    Thanks for the comment. What are your thoughts?

  • http://www.patenttrademarklitigation.com/index.html Patent Litigation

    Here is a similar story

    Who’s to say when we should disclose those sometimes unpleasant, yet vitally important things about ourselves? After the 3rd, 5th, or 14th date? If you reveal too much of yourself too soon, you stand the risk of scaring the other person off. Conversely, if you withhold too much information, you are seen as secretive and untrustworthy. Unfortunately there is no universal disclosure code in the dating game which makes it so hard.

  • http://eseidel.org Eric Seidel

    This makes me curious to see how fluidinfo users are connected by the objects they tag. Is it possible to get a list of objects that a user has tagged? I took a quick look at the User API, but didn’t see it there :/

  • http://blogs.fluidinfo.com/terry terrycojones

    Hi Eric!

    No. You’d need to walk their tags and do a “has” query on each one. That’s not too hard…

  • http://www.nova-initia.com Stephen

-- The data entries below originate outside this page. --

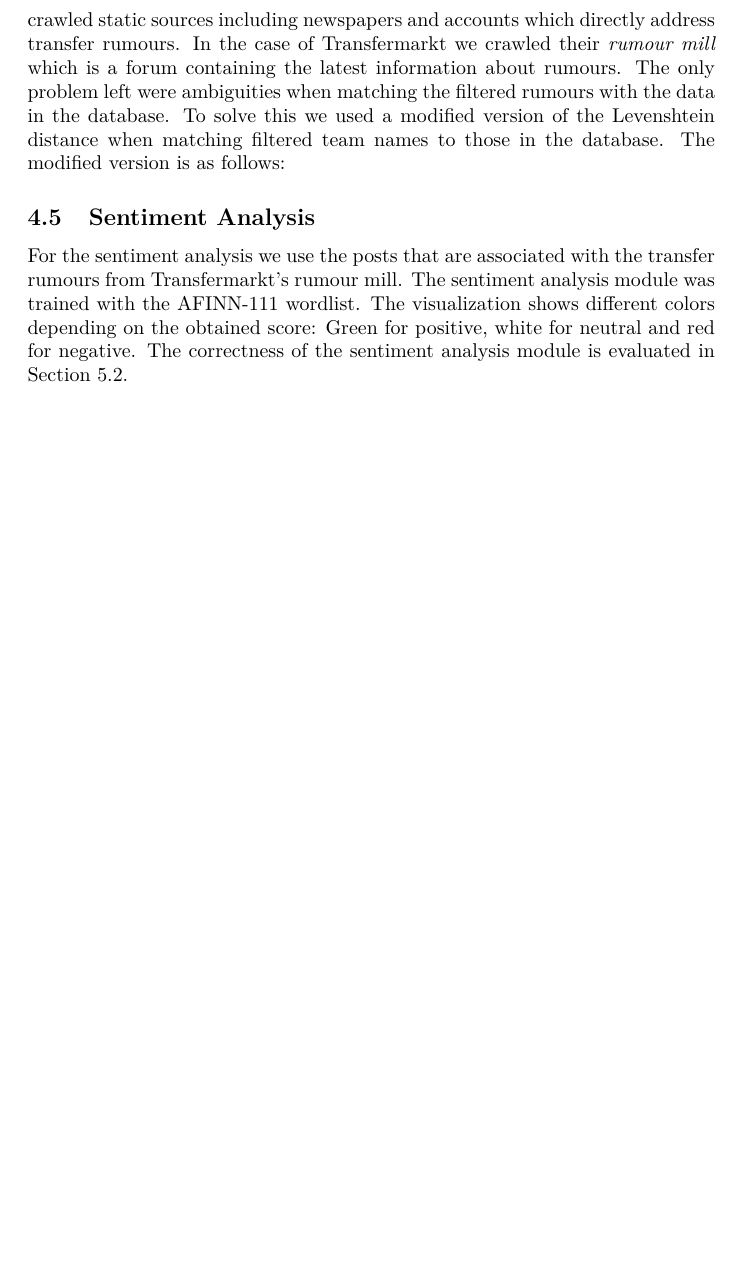
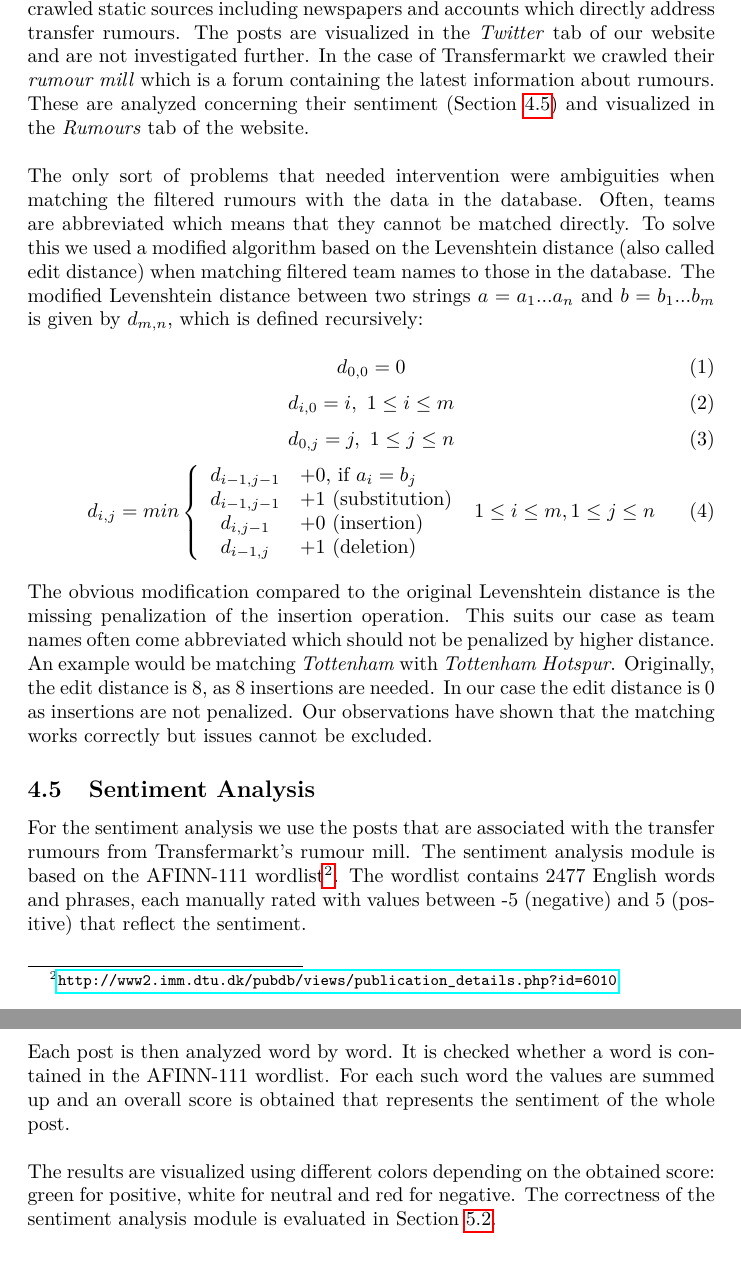
Before and after one commit to koflerdavid/uni-programming-lab, a LaTeX document (doc/final/final.tex): part of page 6 of 8 before the commit and two parts of pages 6 and 7 of 9 after it, the two joined at a grey line, cut so that both start at the same text, the shorter picture padded with empty space. Compiled offline with pdfLaTeX.

Commit message:
Final report updated.

```diff
--- a/doc/final/final.tex
+++ b/doc/final/final.tex
@@ -86,12 +87,37 @@ We use NodeJS \cite{NodeJS} for implementing the server-side part. We tried to u
 The website uses the ThreeJS library \cite{ThreeJS} to render a globe and dotted lines connecting points on its surface. This visualization will be used to render player transfers. There is also a search field with IntelliSearch, which means that it searches for possible search results while the user types. When the user selects a result then the view is narrowed to that particular result, for example only the transfers of a particular player are displayed.
 
 \subsection{Inclusion of Transfer Rumours}
-For the inclusion of transfer rumors we decided to crawl data from Twitter and \url{www.transfermarkt.co.uk} which we then visualized separately. For Twitter we crawled static sources including newspapers and accounts which directly address transfer rumours. In the case of Transfermarkt we crawled their \emph{rumour mill} which is a forum containing the latest information about rumours. The only problem left were ambiguities when matching the filtered rumours with the data in the database. To solve this we used a modified version of the Levenshtein distance when matching filtered team names to those in the database. The modified version is as follows:
+For the inclusion of transfer rumors we decided to crawl data from Twitter and \url{www.transfermarkt.co.uk} which we then visualized separately. For Twitter we crawled static sources including newspapers and accounts which directly address transfer rumours. The posts are visualized in the \emph{Twitter} tab of our website and are not investigated further. In the case of Transfermarkt we crawled their \emph{rumour mill} which is a forum containing the latest information about rumours. These are analyzed concerning their sentiment (Section \ref{sentiment}) and visualized in the \emph{Rumours} tab of the website.
+\\ \\
+The only sort of problems that needed intervention were ambiguities when matching the filtered rumours with the data in the database. Often, teams are abbreviated which means that they cannot be matched directly. To solve this we used a modified algorithm based on the Levenshtein distance (also called edit distance) when matching filtered team names to those in the database. The modified Levenshtein distance between two strings $a = a_1 ... a_n$ and $b = b_1 ... b_m$ is given by $d_{m,n}$, which is defined recursively:
 
+\begin{equation}
+d_{0,0} = 0
+\label{eq1}
+\end{equation}
+\begin{equation}
+d_{i,0} = i, \mbox{ } 1 \leq i \leq m \\
+\label{eq2}
+\end{equation}
+\begin{equation}
+d_{0,j} = j, \mbox{ } 1 \leq j \leq n \\
+\label{eq3}
+\end{equation}
+\begin{equation}
+d_{i,j} = min \left\{\begin{array}{cl} d_{i-1,j-1} & +0 \mbox{, if } a_i = b_j\\ d_{i-1,j-1} & +1 \mbox{ (substitution)} \\ d_{i,j-1} & +0 \mbox{ (insertion)} \\ d_{i-1,j} & +1 \mbox{ (deletion)}  \end{array}\right. \mbox{  } 1 \leq i \leq m, 1 \leq j \leq n \\
+\label{eq4}
+\end{equation}
+\\
+The obvious modification compared to the original Levenshtein distance is the missing penalization of the insertion operation. This suits our case as team names often come abbreviated which should not be penalized by higher distance. An example would be matching \emph{Tottenham} with \emph{Tottenham Hotspur}. Originally, the edit distance is 8, as 8 insertions are needed. In our case the edit distance is 0 as insertions are not penalized. Our observations have shown that the matching works correctly but issues cannot be excluded.
 
 
 \subsection{Sentiment Analysis}
-For the sentiment analysis we use the posts that are associated with the transfer rumours from Transfermarkt's rumour mill. The sentiment analysis module was trained with the AFINN-111 wordlist. The visualization shows different colors depending on the obtained score: Green for positive, white for neutral and red for negative. The correctness of the sentiment analysis module is evaluated in Section 5.2.
+\label{sentiment}
+For the sentiment analysis we use the posts that are associated with the transfer rumours from Transfermarkt's rumour mill. The sentiment analysis module is based on the AFINN-111 wordlist\footnote{\url{http://www2.imm.dtu.dk/pubdb/views/publication_details.php?id=6010}}. The wordlist contains 2477 English words and phrases, each manually rated with values between -5 (negative) and 5 (positive) that reflect the sentiment.
+\\ \\
+Each post is then analyzed word by word. It is checked whether a word is contained in the AFINN-111 wordlist. For each such word the values are summed up and an overall score is obtained that represents the sentiment of the whole post.
+\\ \\
+The results are visualized using different colors depending on the obtained score: green for positive, white for neutral and red for negative. The correctness of the sentiment analysis module is evaluated in Section \ref{eval:sen}.
 
 \section{Evaluation}
 \subsection{Geocoder}
```
Also changed, not shown: doc/final/final.tex (21 more changed lines).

    I developed a similar technique 2 years ago to track objects in Nova Initia.
    While obviously hashes aren’t completely secure, that wasn’t the goal.
    We track objects on URL’s, but we didn’t want to sacrifice player
    privacy. This allows us to track player created objects without having
    knowledge of where that object is. It has worked beautifully. Terry, I’d
    like to speak with you further on this subject when you get some time.